> _Description of the task_: Omit the pictures, then write out every entry exactly as it reads.

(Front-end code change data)
==================================================

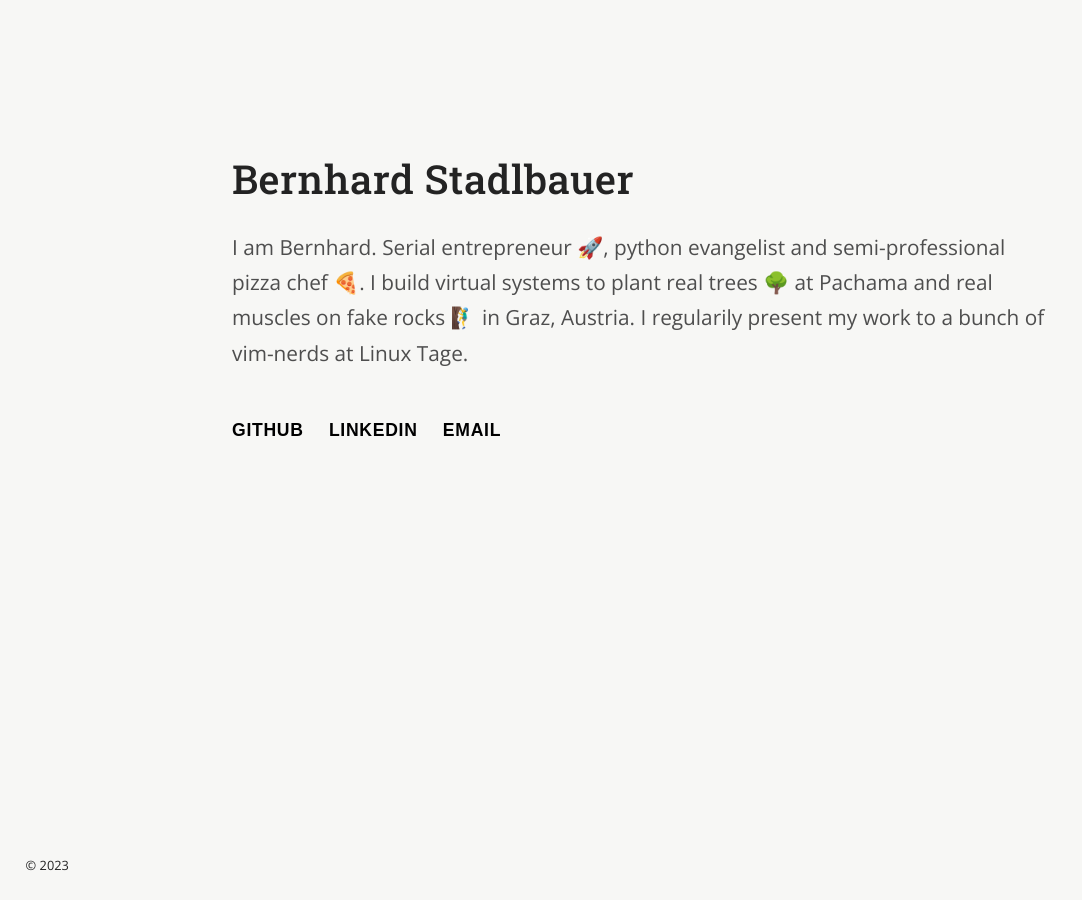
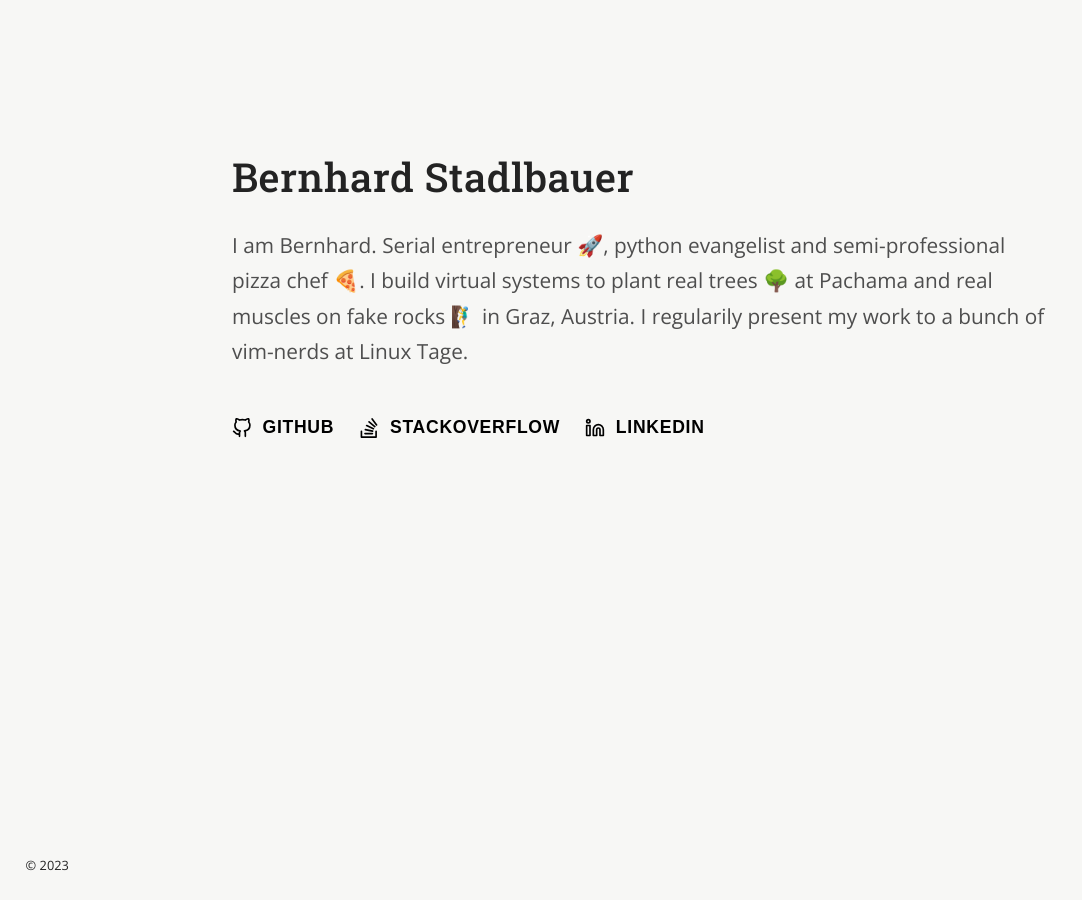
Before and after one commit to bstadlbauer/bstadlbauer.github.io, a Jekyll site: the page built from index.md, in a window 1280 px wide. Shown: the whole page, without its empty margins (0-1082 px from the left). Built offline with Jekyll 4.4.1, drawn with Linux system fonts in a browser that asks for light colours.

Commit message:
feat: Add icons, extract links to data file

```diff
--- a/assets/css/style.scss
+++ b/assets/css/style.scss
@@ -68,6 +68,8 @@ body {
     font-weight: 600;
     font-size: 1.1rem;
     letter-spacing: 0.7px;
+    display: inline-flex;
+    align-items: center;
 
     &:hover {
       text-decoration: underline;
@@ -75,20 +77,56 @@ body {
   }
 }
 
+
+.space-x-xs {
+  > * + * {
+    margin-left: 0.3em;
+  }
+}
+
+.space-x-sm {
+  > * + * {
+    margin-left: 0.6em;
+  }
+}
+
 .space-x-md {
+  > * + * {
+    margin-left: 1.2em;
+  }
+}
+
+.space-x-xl {
+  > * + * {
+    margin-left: 3em;
+  }
+}
+
+.space-y-xs {
+  > * + * {
+    margin-top: 0.3em;
+  }
+}
+
+.space-y-sm {
+  > * + * {
+    margin-top: 0.6em;
+  }
+}
+
+.space-y-md {
   > * + * {
     margin-top: 1.2em;
   }
 }
 
-.space-x-xl {
+.space-y-xl {
   > * + * {
     margin-top: 3em;
   }
 }
 
-.space-y-md {
-  > * + * {
-    margin-left: 1.2em;
-  }
+.social-icon {
+  width: 20px;
+  height: 20px;
 }
--- a/index.md
+++ b/index.md
@@ -7,8 +7,8 @@ title: Bernhard Stadlbauer
 description: Bernhard Stadlbauer is a senior data engineer at Pachama based in Graz, Austria.
 ---
 
-<div class="space-x-xl">
-  <div class="space-x-md">
+<div class="space-y-xl">
+  <div class="space-y-md">
     <h1>Bernhard Stadlbauer</h1>
     <p>
       I am Bernhard. Serial entrepreneur 🚀, python evangelist and
@@ -17,9 +17,12 @@ description: Bernhard Stadlbauer is a senior data engineer at Pachama based in G
       regularily present my work to a bunch of vim-nerds at Linux Tage.
     </p>
   </div>
-  <div class="link-bar space-y-md">
-    <a target="_blank" href="https://github.com/bstadlbauer">Github</a>
-    <a target="_blank" href="https://www.linkedin.com/in/bernhard-stadlbauer-353232176/">Linkedin</a>
-    <a target="_blank" href="mailto:bernhard.stadlbauer@gmail.com">Email</a>
+  <div class="link-bar space-x-md">
+
+{% for link in site.data.socialLinks %}
+<a target="_blank" href="{{link.url}}" class="space-x-sm"><img class="social-icon" src="{{link.iconPath}}"><span>{{link.name}}</span></a>
+{% endfor %}
+
   </div>
+
 </div>
```
Also changed, not shown: _data/socialLinks.json (added, +17 -0 lines), assets/icons/github.svg (added), assets/icons/linkedin.svg (added), assets/icons/stackoverflow.svg (added), 2 other files.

==================================================

> _Written reply_:
Before and after one commit to bstadlbauer/bstadlbauer.github.io, a Jekyll site: the page built from index.md, in a window 1280 px wide. Shown: the whole page, without its empty margins (0-1082 px from the left). Built offline with Jekyll 4.4.1, drawn with Linux system fonts in a browser that asks for light colours.

Commit message:
feat: Add icons, extract links to data file

```diff
--- a/assets/css/style.scss
+++ b/assets/css/style.scss
@@ -68,6 +68,8 @@ body {
     font-weight: 600;
     font-size: 1.1rem;
     letter-spacing: 0.7px;
+    display: inline-flex;
+    align-items: center;
 
     &:hover {
       text-decoration: underline;
@@ -75,20 +77,56 @@ body {
   }
 }
 
+
+.space-x-xs {
+  > * + * {
+    margin-left: 0.3em;
+  }
+}
+
+.space-x-sm {
+  > * + * {
+    margin-left: 0.6em;
+  }
+}
+
 .space-x-md {
+  > * + * {
+    margin-left: 1.2em;
+  }
+}
+
+.space-x-xl {
+  > * + * {
+    margin-left: 3em;
+  }
+}
+
+.space-y-xs {
+  > * + * {
+    margin-top: 0.3em;
+  }
+}
+
+.space-y-sm {
+  > * + * {
+    margin-top: 0.6em;
+  }
+}
+
+.space-y-md {
   > * + * {
     margin-top: 1.2em;
   }
 }
 
-.space-x-xl {
+.space-y-xl {
   > * + * {
     margin-top: 3em;
   }
 }
 
-.space-y-md {
-  > * + * {
-    margin-left: 1.2em;
-  }
+.social-icon {
+  width: 20px;
+  height: 20px;
 }
--- a/index.md
+++ b/index.md
@@ -7,8 +7,8 @@ title: Bernhard Stadlbauer
 description: Bernhard Stadlbauer is a senior data engineer at Pachama based in Graz, Austria.
 ---
 
-<div class="space-x-xl">
-  <div class="space-x-md">
+<div class="space-y-xl">
+  <div class="space-y-md">
     <h1>Bernhard Stadlbauer</h1>
     <p>
       I am Bernhard. Serial entrepreneur 🚀, python evangelist and
@@ -17,9 +17,12 @@ description: Bernhard Stadlbauer is a senior data engineer at Pachama based in G
       regularily present my work to a bunch of vim-nerds at Linux Tage.
     </p>
   </div>
-  <div class="link-bar space-y-md">
-    <a target="_blank" href="https://github.com/bstadlbauer">Github</a>
-    <a target="_blank" href="https://www.linkedin.com/in/bernhard-stadlbauer-353232176/">Linkedin</a>
-    <a target="_blank" href="mailto:bernhard.stadlbauer@gmail.com">Email</a>
+  <div class="link-bar space-x-md">
+
+{% for link in site.data.socialLinks %}
+<a target="_blank" href="{{link.url}}" class="space-x-sm"><img class="social-icon" src="{{link.iconPath}}"><span>{{link.name}}</span></a>
+{% endfor %}
+
   </div>
+
 </div>
```
Also changed, not shown: _data/socialLinks.json (added, +17 -0 lines), assets/icons/github.svg (added), assets/icons/linkedin.svg (added), assets/icons/stackoverflow.svg (added), 2 other files.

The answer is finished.